The same rings true for the rest of the day. We would feel like a jerk if we just cancelled plans with our best friend because we were a little tired. So why are we cancelling things on ourselves? I've skipped yoga or the gym countless times because I was tired, or because someone needed me to do something they could easily do themselves. It's not fair to ourselves, or to the people we love, if we are constantly tired and moody and unfulfilled.
Think of something you loved to do when you were younger. Painting, soccer, riding a bike, baking... whatever it is. Why don't you do that anymore? The answer is usually because we don't have time. That's not true. We just need to get in the habit of prioritizing our time to better fit what is best for us, not what works for the rest of the world.
Tips for making time for yourself
1. Plan your day and put aside time dedicated to you and taking care of yourself. Tell your family/boss/employees/etc that you need this time uninterrupted, no exceptions.
2. Have your health evaluated and make the effort to make necessary changes.
3. Find what makes you happy, truly happy and set time to do those things on a regular basis, whether it be an early Saturday morning or late Tuesday night, you can find the time if you try.
4. Understand that everyone has busy lives, there a million ways to make excuses, but you need to set this time aside to be best version of yourself or it could start to greatly impact your life (ie. divorce, depression, weight gain)
5. ASK FOR HELP. Women are notoriously known for not wanting to ask for help.

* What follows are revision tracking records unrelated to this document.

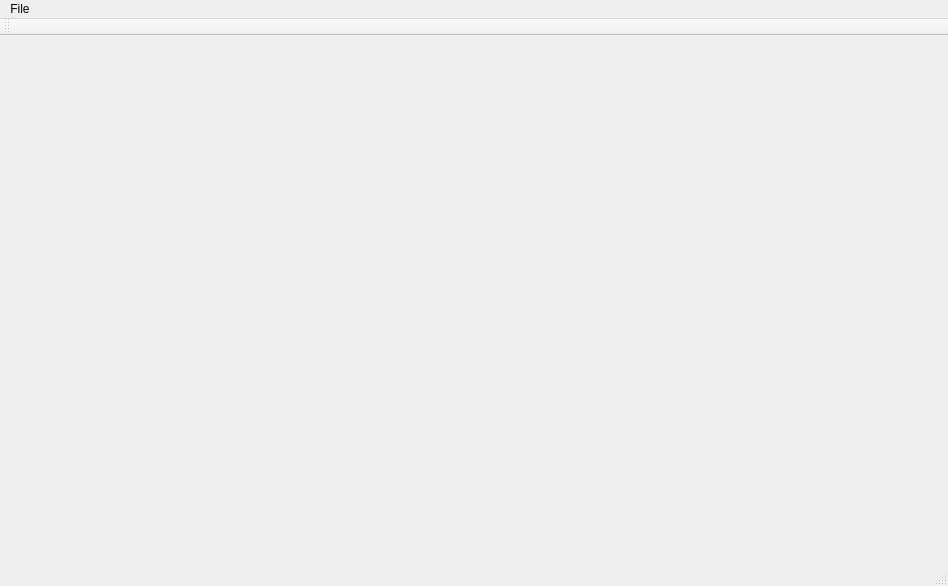
The window that mainwindow.ui (HermanFassett/Ison-Notation) describes before a commit, drawn with Qt 5.
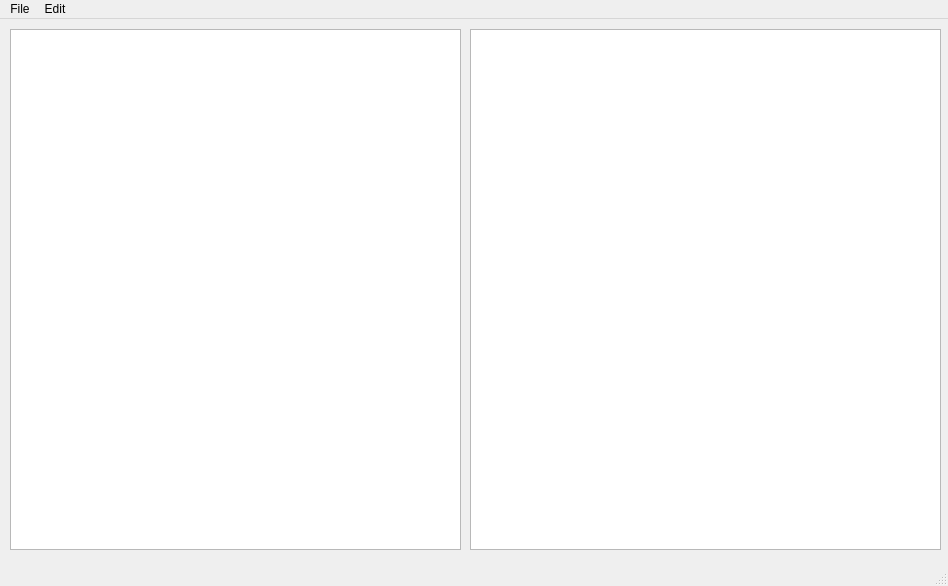
The same window after the commit.

```diff
--- a/mainwindow.ui
+++ b/mainwindow.ui
@@ -13,7 +13,33 @@
   <property name="windowTitle">
    <string>Ison Notation v1.0</string>
   </property>
-  <widget class="QWidget" name="centralWidget"/>
+  <widget class="QWidget" name="centralWidget">
+   <widget class="QTextBrowser" name="textBrowser">
+    <property name="geometry">
+     <rect>
+      <x>470</x>
+      <y>10</y>
+      <width>471</width>
+      <height>521</height>
+     </rect>
+    </property>
+   </widget>
+   <widget class="QTextEdit" name="textEdit">
+    <property name="geometry">
+     <rect>
+      <x>10</x>
+      <y>10</y>
+      <width>451</width>
+      <height>521</height>
+     </rect>
+    </property>
+    <property name="font">
+     <font>
+      <pointsize>12</pointsize>
+     </font>
+    </property>
+   </widget>
+  </widget>
   <widget class="QMenuBar" name="menuBar">
    <property name="geometry">
     <rect>
@@ -32,15 +58,15 @@
     <addaction name="actionClose"/>
     <addaction name="actionExit"/>
    </widget>
+   <widget class="QMenu" name="menuEdit">
+    <property name="title">
+     <string>Edit</string>
+    </property>
+    <addaction name="actionUndo"/>
+    <addaction name="actionRedo"/>
+   </widget>
    <addaction name="menuIson_Notation"/>
-  </widget>
-  <widget class="QToolBar" name="mainToolBar">
-   <attribute name="toolBarArea">
-    <enum>TopToolBarArea</enum>
-   </attribute>
-   <attribute name="toolBarBreak">
-    <bool>false</bool>
-   </attribute>
+   <addaction name="menuEdit"/>
   </widget>
   <widget class="QStatusBar" name="statusBar"/>
   <action name="actionNew">
```
Left out of the diff: 47 changed lines with no effect on the pictures.
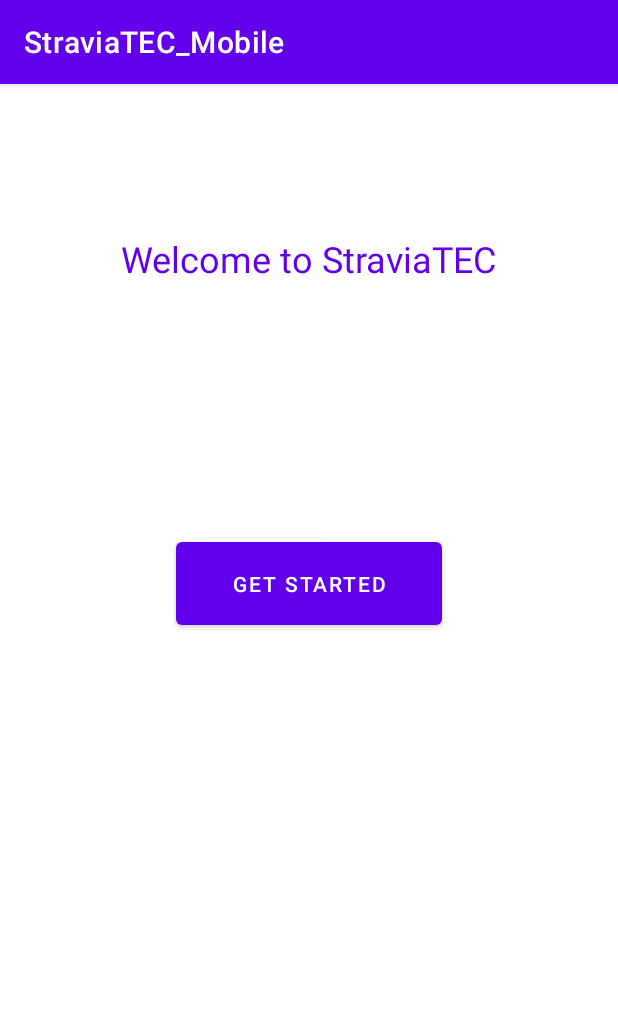
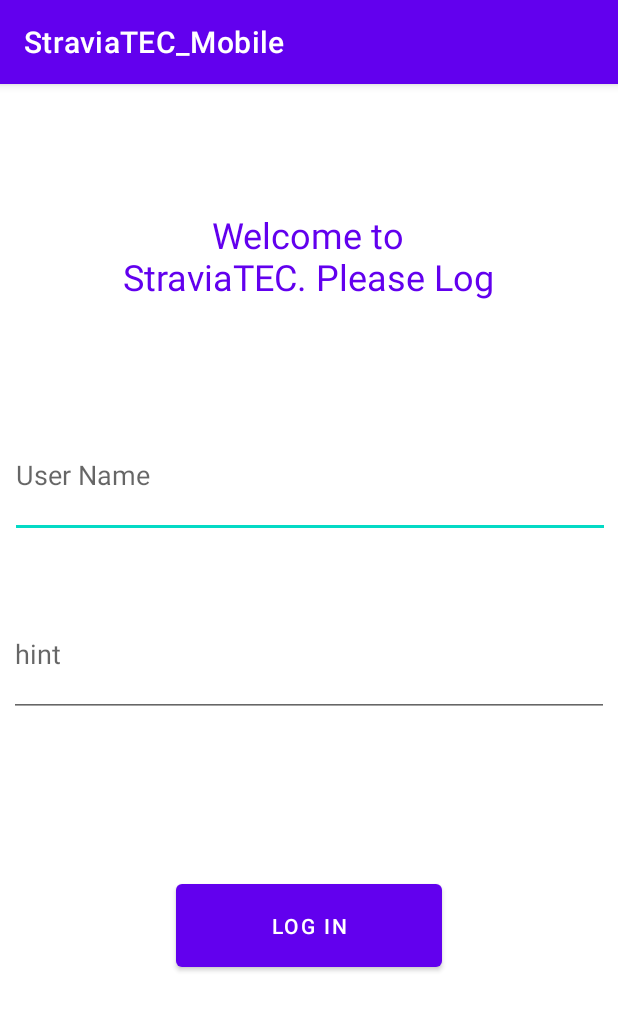
Before and after one commit to Stevealv121/StraviaTEC, an Android app: the screen it shows after launch (MainActivity), on a phone screen of 412 x 824 dp. Shown: the top 1011 px of the screen. Run offline under Robolectric (Android 15) with nearby library versions, the phone set to English and light mode, and no system bars.

Commit message:
[Update] App Modeling

```diff
--- a/StraviaTEC_Mobile/app/src/main/res/layout/activity_main.xml
+++ b/StraviaTEC_Mobile/app/src/main/res/layout/activity_main.xml
@@ -10,8 +10,8 @@
         android:id="@+id/straviatext"
         android:layout_width="256dp"
         android:layout_height="59dp"
-        android:layout_marginTop="100dp"
-        android:text="Welcome to StraviaTEC"
+        android:layout_marginTop="84dp"
+        android:text="Welcome to StraviaTEC. Please Log in"
         android:textAlignment="center"
         android:textColor="@color/purple_500"
         android:textColorHint="@color/purple_500"
@@ -25,10 +25,31 @@
         android:id="@+id/getstarted"
         android:layout_width="177dp"
         android:layout_height="67dp"
-        android:layout_marginTop="140dp"
-        android:text="Get Started"
+        android:layout_marginTop="384dp"
         android:onClick="onClick"
+        android:text="Log in"
         app:layout_constraintEnd_toEndOf="parent"
         app:layout_constraintStart_toStartOf="parent"
         app:layout_constraintTop_toBottomOf="@+id/straviatext" />
+
+    <com.google.android.material.textfield.TextInputEditText
+        android:id="@+id/uname"
+        android:layout_width="400dp"
+        android:layout_height="83dp"
+        android:layout_marginTop="76dp"
+        android:hint="User Name"
+        app:layout_constraintEnd_toEndOf="parent"
+        app:layout_constraintHorizontal_bias="0.545"
+        app:layout_constraintStart_toStartOf="parent"
+        app:layout_constraintTop_toBottomOf="@+id/straviatext" />
+
+    <com.google.android.material.textfield.TextInputEditText
+        android:id="@+id/pass"
+        android:layout_width="400dp"
+        android:layout_height="83dp"
+        android:layout_marginTop="36dp"
+        android:hint="hint"
+        app:layout_constraintEnd_toEndOf="parent"
+        app:layout_constraintStart_toStartOf="parent"
+        app:layout_constraintTop_toBottomOf="@+id/uname" />
 </androidx.constraintlayout.widget.ConstraintLayout>
```
Also changed, not shown: StraviaTEC_Mobile/app/src/main/res/layout/activity_map.xml (+26 -5 lines).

But if you have a sister that's constantly saying she will babysit, SAY YES. Go for a run, get a massage, go buy new skincare. No one is going to think less of you for accepting an offer to help out.